An author-made videopoem by Eta Dahlia, who notes in the Vimeo description:
Song (Сонг) is part of an album of thirteen compositions called Tsvetochki (Цветочки). The video poem aims to create a new type of poetic language, integrating spoken word with moving image and not merely echoing or illustrating the spoken word with visuals.
Eta Dahlia is
A London based Russian film maker and video-poet. I am part of the No Such Thing collective.
These are numbers 3, 7 and 15 from a 20-part series of videopoems made for an exhibition last year in Quebec City by Jean Coulombe and Gilbert Sévigny, AKA Éditions VA. The haiku-like texts are by Coulombe, they collaborated on the videos, and the sounds are credited to Marie-Louise. The exhibition itself consisted of “20 tableaux ayant pour thématique la basse-ville de Québec. Chaque tableau était jumelé à un vidéo poème accessible sur internet, par un code QR” (20 pictures about downtown Quebec City. Each picture was twinned to a vidéo-poem linked on the web with a QR code). The exhibition catalogue is online in PDF form.
Many of the texts are coffee-themed, and I gather the exhibition was in a coffee shop.
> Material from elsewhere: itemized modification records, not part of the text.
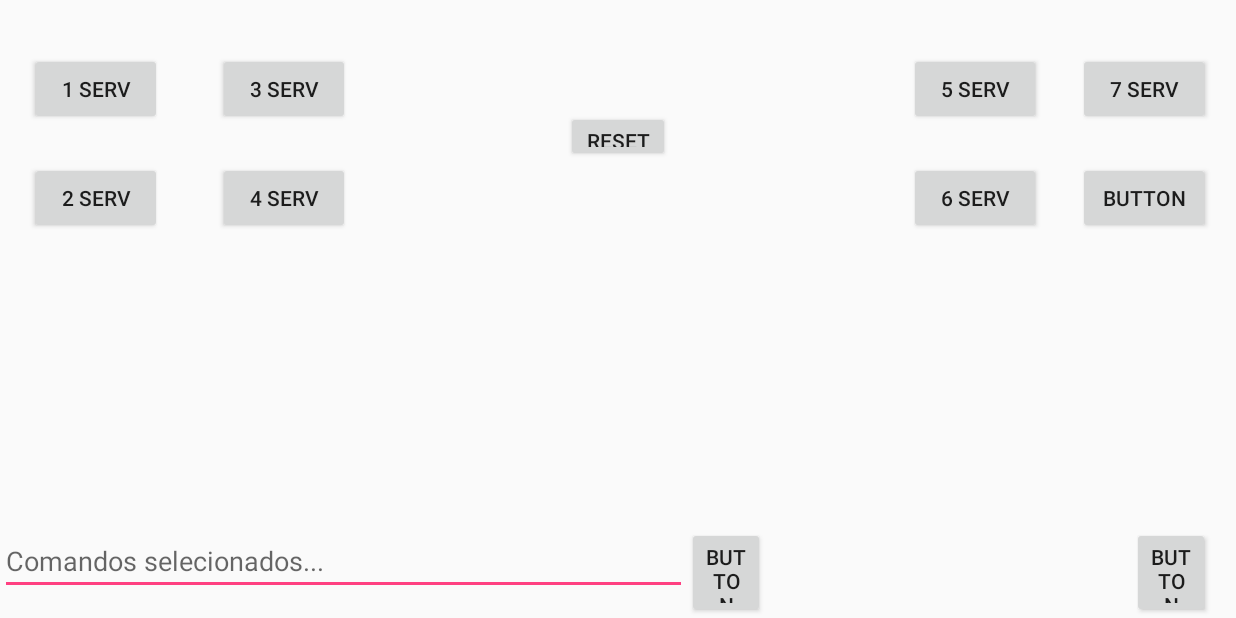
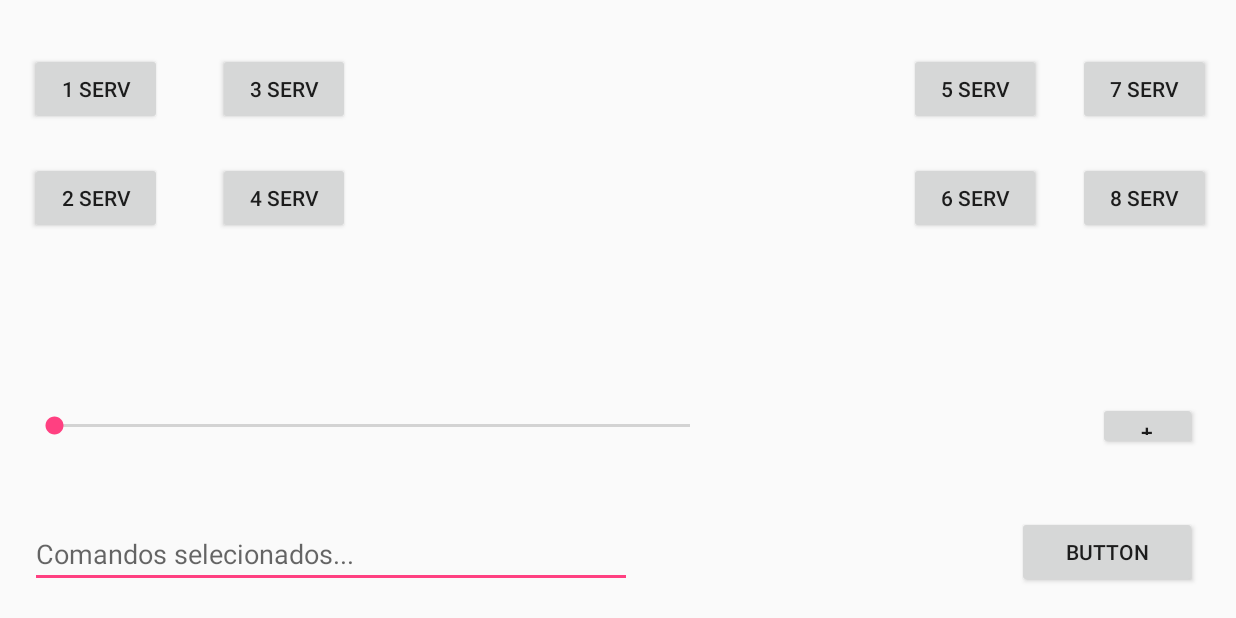
Before and after one commit to naeliofreires/android-bluetooth-arduino, an Android app: the ControlePersonalizadoActivity screen opened directly, with no data from a screen before it, on a phone screen of 824 x 412 dp (held sideways). Run offline under Robolectric (Android 15) with nearby library versions, the phone set to English and light mode, and no system bars.

Commit message:
adicionando selecao de graus para os servos com SeekBar

```diff
--- a/app/src/main/java/com/br/ufc/bluetooth_android_arduino/constants/Constants.java
+++ b/app/src/main/java/com/br/ufc/bluetooth_android_arduino/constants/Constants.java
@@ -2,6 +2,7 @@ package com.br.ufc.bluetooth_android_arduino.constants;
 
 public final class Constants {
 
+    public static String VAZIA = "";
     public static int ENABLE_BLUETOOTH = 1;
     public static int SELECT_PAIRED_DEVICE = 2;
     public static int SELECT_DISCOVERED_DEVICE = 3;
--- a/app/src/main/java/com/br/ufc/bluetooth_android_arduino/controles/ControlePersonalizadoActivity.java
+++ b/app/src/main/java/com/br/ufc/bluetooth_android_arduino/controles/ControlePersonalizadoActivity.java
@@ -2,9 +2,15 @@ package com.br.ufc.bluetooth_android_arduino.controles;
 
 import android.os.Bundle;
 import android.support.v7.app.AppCompatActivity;
+import android.widget.Button;
+import android.widget.EditText;
+import android.widget.SeekBar;
+import android.widget.TextView;
+import android.widget.Toast;
 
 import com.br.ufc.bluetooth_android_arduino.ConnectionThread;
 import com.br.ufc.bluetooth_android_arduino.R;
+import com.br.ufc.bluetooth_android_arduino.constants.Constants;
 
 /**
  * Controller de Baixo Nível - Comandos Personalizados
@@ -13,21 +19,108 @@ public class ControlePersonalizadoActivity extends AppCompatActivity {
 
     private ConnectionThread connect;
 
+    private SeekBar seekBar;
+    private String progressoSeekBar;
+
+    private TextView txtViewGrauMovimento;
+    private EditText edTxtComandos;
+
+    private Button buttonAdd;
+    private Button btnServo1, btnServo2,
+            btnServo3, btnServo4,
+            btnServo5, btnServo6,
+            btnServo7, btnServo8;
+
+    private String sequencia_comandos;
+
     @Override
     protected void onCreate(Bundle savedInstanceState) {
         super.onCreate(savedInstanceState);
         setContentView(R.layout.activity_controle_personalizado);
 
-        conexao_bluetooth();
+        if (conexao_bluetooth()) {
+            instancias();
+
+            actionSeekBar();
+            actionButtonAdd();
+
+            action_serv1();
+        } else
+            Toast.makeText(this, "Conexão Falhou", Toast.LENGTH_LONG).show();
     }
 
-    private void conexao_bluetooth() {
+    private boolean conexao_bluetooth() {
         Bundle bundle = getIntent().getExtras();
         if (bundle != null) {
             String endereco = bundle.getString("devAddress");
             connect = new ConnectionThread(endereco);
             connect.start();
+            return true;
         }
+        return false;
+    }
+
+    private void instancias() {
+
+        sequencia_comandos = Constants.VAZIA;
+        seekBar = findViewById(R.id.seekBarGraus);
+        edTxtComandos = findViewById(R.id.edTxtComandos);
+        txtViewGrauMovimento = findViewById(R.id.txtViewGrauMovimento);
+
+        buttonAdd = findViewById(R.id.buttonAdd);
+
+        btnServo1 = findViewById(R.id.btnServe1);
+        btnServo2 = findViewById(R.id.btnServe2);
+        btnServo3 = findViewById(R.id.btnServe3);
+        btnServo4 = findViewById(R.id.btnServe4);
+        btnServo5 = findViewById(R.id.btnServe5);
+        btnServo6 = findViewById(R.id.btnServe6);
+        btnServo7 = findViewById(R.id.btnServe7);
+        btnServo8 = findViewById(R.id.btnServe8);
+    }
+
+    private void atualizar_edTxtComandos() {
+        edTxtComandos.setText(sequencia_comandos);
+    }
+
+    private void actionButtonAdd() {
+        buttonAdd.setOnClickListener(v -> {
+            if (!sequencia_comandos.isEmpty())
+                sequencia_comandos += progressoSeekBar;
+            seekBar.setProgress(0);
+            atualizar_edTxtComandos();
+        });
+    }
+
+    private void actionSeekBar() {
+        seekBar.setOnSeekBarChangeListener(new SeekBar.OnSeekBarChangeListener() {
+            @Override
+            public void onProgressChanged(SeekBar seekBar, int progress, boolean fromUser) {
+                txtViewGrauMovimento.setText("Progresso: " + progress);
+            }
+
+            @Override
+            public void onStartTrackingTouch(SeekBar seekBar) {
+                // Toast.makeText(getApplicationContext(), "SeekBar pressionado!", Toast.LENGTH_SHORT).show();
+            }
+
+            @Override
+            public void onStopTrackingTouch(SeekBar seekBar) {
+                progressoSeekBar = String.valueOf(seekBar.getProgress());
+            }
+        });
+    }
+
+    private void action_serv1() {
+        btnServo1.setOnClickListener(v -> {
+
+            if (sequencia_comandos.isEmpty())
+                sequencia_comandos += "1:";
+            else
+                sequencia_comandos += "&1:";
+
+            atualizar_edTxtComandos();
+        });
     }
 
 }
--- a/app/src/main/res/layout/activity_controle_personalizado.xml
+++ b/app/src/main/res/layout/activity_controle_personalizado.xml
@@ -7,124 +7,139 @@
 
 
     <Button
-        android:id="@+id/button"
+        android:id="@+id/btnServe1"
         android:layout_width="wrap_content"
         android:layout_height="wrap_content"
+        android:layout_alignParentLeft="true"
         android:layout_alignParentStart="true"
         android:layout_alignParentTop="true"
+        android:layout_marginLeft="20dp"
         android:layout_marginStart="20dp"
         android:layout_marginTop="35dp"
-        android:text="1 Serv"
-        android:layout_marginLeft="20dp"
-        android:layout_alignParentLeft="true" />
+        android:text="1 Serv" />
 
     <Button
-        android:id="@+id/button2"
+        android:id="@+id/btnServe2"
         android:layout_width="wrap_content"
         android:layout_height="wrap_content"
+        android:layout_alignLeft="@+id/btnServe1"
         android:layout_alignParentTop="true"
-        android:layout_alignStart="@+id/button"
+        android:layout_alignStart="@+id/btnServe1"
         android:layout_marginTop="108dp"
-        android:text="2 Serv"
-        android:layout_alignLeft="@+id/button" />
+        android:text="2 Serv" />
 
     <Button
-        android:id="@+id/button3"
+        android:id="@+id/btnServe3"
         android:layout_width="wrap_content"
         android:layout_height="wrap_content"
-        android:layout_alignStart="@+id/button4"
-        android:layout_alignTop="@+id/button"
-        android:text="3 Serv"
-        android:layout_alignLeft="@+id/button4" />
+        android:layout_alignLeft="@+id/btnServe4"
+        android:layout_alignStart="@+id/btnServe4"
+        android:layout_alignTop="@+id/btnServe1"
+        android:text="3 Serv" />
 
     <Button
-        android:id="@+id/button4"
+        android:id="@+id/btnServe4"
         android:layout_width="wrap_content"
         android:layout_height="wrap_content"
+        android:layout_alignParentLeft="true"
         android:layout_alignParentStart="true"
-        android:layout_alignTop="@+id/button2"
+        android:layout_alignTop="@+id/btnServe2"
+        android:layout_marginLeft="145dp"
         android:layout_marginStart="145dp"
-        android:text="4 Serv"
-        android:layout_marginLeft="145dp"
-        android:layout_alignParentLeft="true" />
+        android:text="4 Serv" />
 
     <Button
-        android:id="@+id/button5"
+        android:id="@+id/btnServe7"
         android:layout_width="wrap_content"
         android:layout_height="wrap_content"
-        android:layout_alignStart="@+id/button6"
-        android:layout_alignTop="@+id/button8"
-        android:text="7 Serv"
-        android:layout_alignLeft="@+id/button6" />
+        android:layout_alignLeft="@+id/btnServe8"
+        android:layout_alignStart="@+id/btnServe8"
+        android:layout_alignTop="@+id/btnServe1"
+        android:text="7 Serv" />
 
     <Button
-        android:id="@+id/button6"
+        android:id="@+id/btnServe8"
         android:layout_width="wrap_content"
         android:layout_height="wrap_content"
         android:layout_alignParentEnd="true"
-        android:layout_alignTop="@+id/button2"
+        android:layout_alignParentRight="true"
+        android:layout_alignTop="@+id/btnServe2"
         android:layout_marginEnd="17dp"
-        android:text="Button"
         android:layout_marginRight="17dp"
-        android:layout_alignParentRight="true" />
+        android:text="8 Serv" />
 
     <Button
-        android:id="@+id/button7"
+        android:id="@+id/btnServe6"
         android:layout_width="wrap_content"
         android:layout_height="wrap_content"
         android:layout_alignParentEnd="true"
-        android:layout_alignTop="@+id/button2"
+        android:layout_alignParentRight="true"
+        android:layout_alignTop="@+id/btnServe2"
         android:layout_marginEnd="130dp"
-        android:text="6 Serv"
         android:layout_marginRight="130dp"
-        android:layout_alignParentRight="true" />
+        android:text="6 Serv" />
 
     <Button
-        android:id="@+id/button8"
+        android:id="@+id/btnServe5"
         android:layout_width="wrap_content"
         android:layout_height="wrap_content"
-        android:layout_alignStart="@+id/button7"
-        android:layout_alignTop="@+id/button"
-        android:text="5 Serv"
-        android:layout_alignLeft="@+id/button7" />
-
-    <Button
-        android:id="@+id/button9"
-        android:layout_width="69dp"
-        android:layout_height="34dp"
-        android:layout_above="@+id/button2"
-        android:layout_centerHorizontal="true"
-        android:layout_marginBottom="-108dp"
-        android:text="RESET" />
+        android:layout_alignLeft="@+id/btnServe6"
+        android:layout_alignStart="@+id/btnServe6"
+        android:layout_alignTop="@+id/btnServe1"
+        android:text="5 Serv" />
 
     <EditText
-        android:id="@+id/editText4"
-        android:layout_width="458dp"
+        android:id="@+id/edTxtComandos"
+        android:layout_width="401dp"
         android:layout_height="wrap_content"
         android:layout_alignParentBottom="true"
+        android:layout_alignParentLeft="true"
         android:layout_alignParentStart="true"
-        android:layout_marginBottom="15dp"
+        android:layout_marginBottom="20dp"
+        android:layout_marginEnd="20dp"
+        android:layout_marginLeft="20dp"
+        android:layout_marginRight="20dp"
+        android:layout_marginStart="20dp"
+        android:layout_marginTop="20dp"
         android:ems="10"
         android:hint="@string/comandos_selecionados"
-        android:inputType="textPersonName"
-        android:layout_alignParentLeft="true" />
+        android:inputType="textPersonName" />
 
     <Button
         android:id="@+id/button10"
-        android:layout_width="52dp"
+        android:layout_width="120dp"
         android:layout_height="wrap_content"
-        android:layout_alignTop="@+id/editText4"
-        android:layout_toEndOf="@+id/editText4"
-        android:text="Button"
-        android:layout_toRightOf="@+id/editText4" />
+        android:layout_alignBottom="@+id/edTxtComandos"
+        android:layout_alignParentEnd="true"
+        android:layout_alignParentRight="true"
+        android:layout_marginEnd="26dp"
+        android:layout_marginRight="26dp"
+        android:text="Button" />
 
     <Button
-        android:id="@+id/button11"
-        android:layout_width="52dp"
+        android:id="@+id/buttonAdd"
+        android:layout_width="66dp"
+        android:layout_height="32dp"
+        android:layout_alignEnd="@+id/button10"
+        android:layout_alignParentBottom="true"
+        android:layout_marginBottom="112dp"
+        android:text="+"
+        android:layout_alignRight="@+id/button10" />
+
+    <SeekBar
+        android:id="@+id/seekBarGraus"
+        android:layout_width="456dp"
         android:layout_height="wrap_content"
-        android:layout_alignEnd="@+id/button5"
-        android:layout_alignTop="@+id/editText4"
-        android:text="Button"
-        android:layout_alignRight="@+id/button5" />
+        android:layout_alignParentBottom="true"
+        android:layout_alignStart="@+id/btnServe1"
+        android:layout_marginBottom="119dp"
+        android:layout_alignLeft="@+id/btnServe1" />
+
+    <TextView
+        android:id="@+id/txtViewGrauMovimento"
+        android:layout_width="wrap_content"
+        android:layout_height="wrap_content"
+        android:layout_centerInParent="true" />
+
 
 </RelativeLayout>
```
Satori in Zen means awakening, so it makes sense to refer to the effect of caffeine as a sort of satori on stand-by. There’s a preface in the catalogue called “Un petit moment” (A small moment) which I ran through Google Translate (I don’t know much French):
Each passing day gives us a chance to appreciate small moments. Stopping for coffee is one of them.
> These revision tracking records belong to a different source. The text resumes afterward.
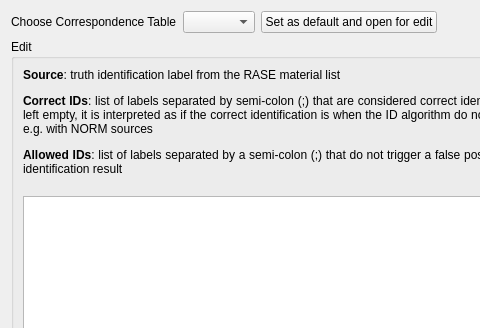
Before: the Qt Designer form src/ui/correspondence_table_dialog.ui in LLNL/RASE, drawn with Qt 5; both pictures show x 0 to 480 and y 0 to 328 of the 685 by 686 pixel window.
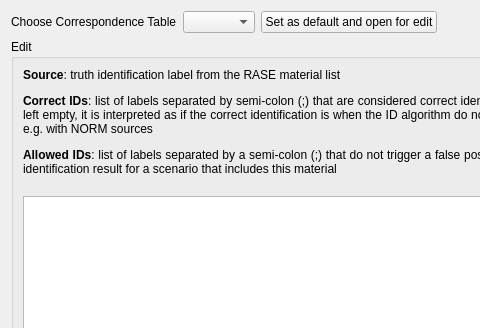
After: the same form once the commit is applied.

What changed in the file:
```diff
--- a/src/ui/correspondence_table_dialog.ui
+++ b/src/ui/correspondence_table_dialog.ui
@@ -57,7 +57,7 @@
       <item>
        <widget class="QLabel" name="label_3">
         <property name="text">
-         <string>&lt;html&gt;&lt;head/&gt;&lt;body&gt;&lt;p align=&quot;justify&quot;&gt;&lt;span style=&quot; font-weight:600;&quot;&gt;Source&lt;/span&gt;: truth identification label from the RASE material list&lt;/p&gt;&lt;p align=&quot;justify&quot;&gt;&lt;span style=&quot; font-weight:600;&quot;&gt;Correct IDs&lt;/span&gt;: list of labels separated by semi-colon (;) that are considered correct identification for the source. If entry is left empty, it is interpreted as if the correct identification is when the ID algorithm do not report this source. This is useful e.g. with NORM sources&lt;/p&gt;&lt;p align=&quot;justify&quot;&gt;&lt;span style=&quot; font-weight:600;&quot;&gt;Allowed IDs&lt;/span&gt;: list of labels separated by a semi-colon (;) that do not trigger a false positive identification if present in the identification result&lt;br/&gt;&lt;/p&gt;&lt;/body&gt;&lt;/html&gt;</string>
+         <string>&lt;html&gt;&lt;head/&gt;&lt;body&gt;&lt;p align=&quot;justify&quot;&gt;&lt;span style=&quot; font-weight:600;&quot;&gt;Source&lt;/span&gt;: truth identification label from the RASE material list&lt;/p&gt;&lt;p align=&quot;justify&quot;&gt;&lt;span style=&quot; font-weight:600;&quot;&gt;Correct IDs&lt;/span&gt;: list of labels separated by semi-colon (;) that are considered correct identification for the source. If entry is left empty, it is interpreted as if the correct identification is when the ID algorithm do not report this source. This is useful e.g. with NORM sources&lt;/p&gt;&lt;p align=&quot;justify&quot;&gt;&lt;span style=&quot; font-weight:600;&quot;&gt;Allowed IDs&lt;/span&gt;: list of labels separated by a semi-colon (;) that do not trigger a false positive identification if present in the identification result for a scenario that includes this material&lt;br/&gt;&lt;/p&gt;&lt;/body&gt;&lt;/html&gt;</string>
         </property>
         <property name="wordWrap">
          <bool>true</bool>
```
This special moment allows reflection and even in some cases a form of meditation.
What remains afterward?
Of course, in our minds a lot of things are floating around: daydreams, inner dialogues or observations. But there is also the physical and ephemeral presence of this little “ring” left by the cup of coffee on the table. One does not notice it, and yet one is witness to the discreet happiness of this tiny moment.
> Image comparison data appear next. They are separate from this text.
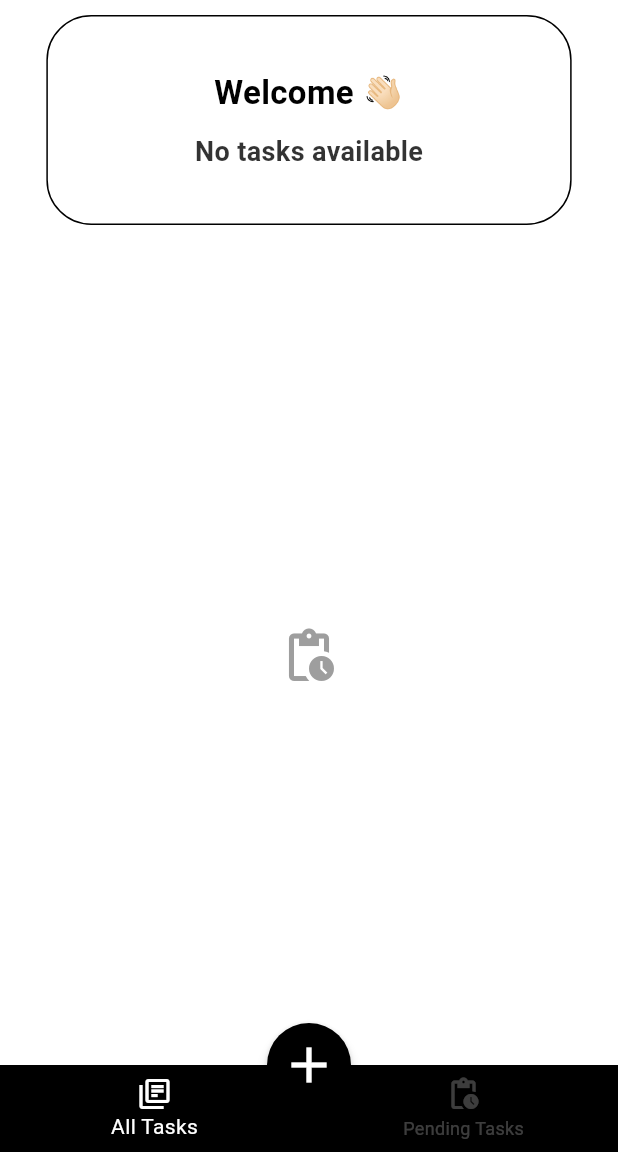
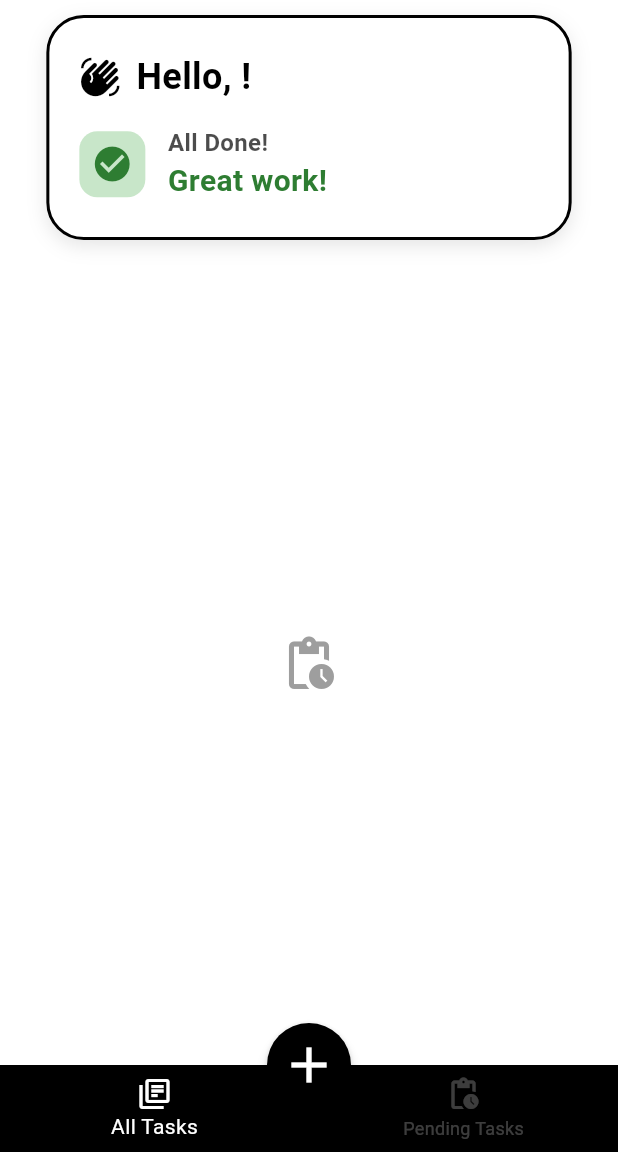
Before and after one commit to klarasameh1/TaskyApp, a Flutter app: the screen it shows after launch, after a tap on "Get Started", on a phone screen of 412 x 824 dp, the part 84-1236 px from its top. Run offline on Flutter 3.47's test engine with Material 3 defaults, Android fonts, the phone set to English and light mode, and no system bars; our stand-ins replace sqflite; accounts and stored records are empty.

Commit message:
enhance stats card ui

```diff
--- a/lib/widgets/stats_card.dart
+++ b/lib/widgets/stats_card.dart
@@ -14,36 +14,94 @@ class StatsCard extends StatelessWidget {
   Widget build(BuildContext context) {
     return Container(
       width: MediaQuery.of(context).size.width * 0.85,
-      height: 140,
+      height: 150,
       decoration: BoxDecoration(
-        borderRadius: BorderRadius.circular(30),        // 👈 circular edges
+        borderRadius: BorderRadius.circular(25),
+        color: Colors.white,
         border: Border.all(
           color: Colors.black,
-          width: 1,
+          width: 2,
         ),
+        boxShadow: [
+          BoxShadow(
+            color: Colors.black.withOpacity(0.1),
+            blurRadius: 10,
+            offset: const Offset(0, 4),
           ),
+        ],
+      ),
+      child: Stack(
+        children: [
+
+          Padding(
             padding: const EdgeInsets.all(20),
             child: Column(
               mainAxisAlignment: MainAxisAlignment.center,
+              crossAxisAlignment: CrossAxisAlignment.start,
               children: [
-          Text(
-            name.isNotEmpty ? "Hello, $name 👋🏻" : "Welcome 👋🏻",
+                Row(
+                  children: [
+                    Icon(
+                      Icons.waving_hand,
+                      size: 28,
+                      color: Colors.black,
+                    ),
+                    const SizedBox(width: 10),
+                    Expanded(
+                      child: Text(
+                        "Hello, $name!" ,
                         style: const TextStyle(
-              fontSize: 22,
-              fontWeight: FontWeight.w600,
+                          fontSize: 24,
+                          fontWeight: FontWeight.bold,
                           color: Colors.black,
                         ),
                         overflow: TextOverflow.ellipsis,
                       ),
-          const SizedBox(height: 10),
+                    ),
+                  ],
+                ),
+                const SizedBox(height: 15),
+                Row(
+                  children: [
+                    Container(
+                      padding: const EdgeInsets.all(8),
+                      decoration: BoxDecoration(
+                        color: count > 0 ? Colors.red.shade100 : Colors.green.shade100,
+                        borderRadius: BorderRadius.circular(12),
+                      ),
+                      child: Icon(
+                        count > 0 ? Icons.pending_actions : Icons.check_circle,
+                        size: 28,
+                        color: count > 0 ? Colors.red.shade800 : Colors.green.shade800,
+                      ),
+                    ),
+                    const SizedBox(width: 15),
+                    Expanded(
+                      child: Column(
+                        crossAxisAlignment: CrossAxisAlignment.start,
+                        children: [
                           Text(
-            count > 0
-                ? "You have $count tasks pending"
-                : "No tasks available",
+                            count > 0 ? "Pending Tasks" : "All Done!",
                             style: TextStyle(
-              fontSize: 18,
+                              fontSize: 16,
                               fontWeight: FontWeight.w600,
-              color: Colors.black.withOpacity(0.8),
+                              color: Colors.black.withOpacity(0.7),
+                            ),
+                          ),
+                          Text(
+                            count > 0 ? "$count tasks waiting" : "Great work!",
+                            style: TextStyle(
+                              fontSize: 20,
+                              fontWeight: FontWeight.bold,
+                              color: count > 0 ? Colors.red.shade800 : Colors.green.shade800,
+                            ),
+                          ),
+                        ],
+                      ),
+                    ),
+                  ],
+                ),
+              ],
             ),
           ),
         ],
```
Lines whose indentation alone changed are shown as unchanged.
Isle of Man-based poet and artist Janet Lees has long been an important figure in the international poetry film scene, often collaborating with Terry Rooney, but recently she’s been experiencing a creative surge, she told me, and one only needs to visit her Vimeo page to see the evidence: a number of new, generally very short films that showcase her range of interests and stylistic approaches. One constant in her work is the preference for text-on-screen. She also often deploys just a single shot, which works because—as I’ve come to learn by following her on Instagram—she has a terrific eye. Her one-line description on IG: “everything is poetry”.
This brilliant author-made videopoem seemed like a good one with which to start a new season of regular posts at Moving Poems. Joanna Fuhrman is the author of five books of poetry, including Pageant (2009), winner of the Kinereth Gensler Prize from Alice James Books; and The Year of Yellow Butterflies (Hanging Loose Press, 2015). Her page at the Poetry Foundation website notes that
Her poetry is humorous and surreal, mining references from pop and high culture. Writing about Fuhrman’s work for BOMBLOG, Susie DeFord observed that Fuhrman “takes the best of the surrealist and narrative poetry, weaving social and personal stories with extreme wit, imagination.”
These qualities are certainly on display here and in the other nine videopoems which she’s recently uploaded to Vimeo. “Witty” was the first word that came to my mind when I started browsing through her work. And it’s always great to see a widely published poet with serious video-making chops.
Janet Lees‘ latest poetry film: “Written & filmed by Janet Lees. Music – ‘Scriptures’ by Post War Stories. Edited by Glenn Whorrall.”
The music plays an unusually prominent role, but I found the interplay between the lyrics and Janet’s text on the screen intriguing. And because the music was so much a feature, the slow-motion single shot felt almost like an ironic commentary on the fast cuts and frenetic camerawork that characterize so many music videos.
Lithuanian-American-Canadian poet Lina Ramona Vitkauskas has been directing a series of short but powerful cinepoems for her collection White Stockings with the help of visual artist Tess Cortés (editing, arrangement and score). Watch the others on Vimeo. They deserve many more views than they have received so far.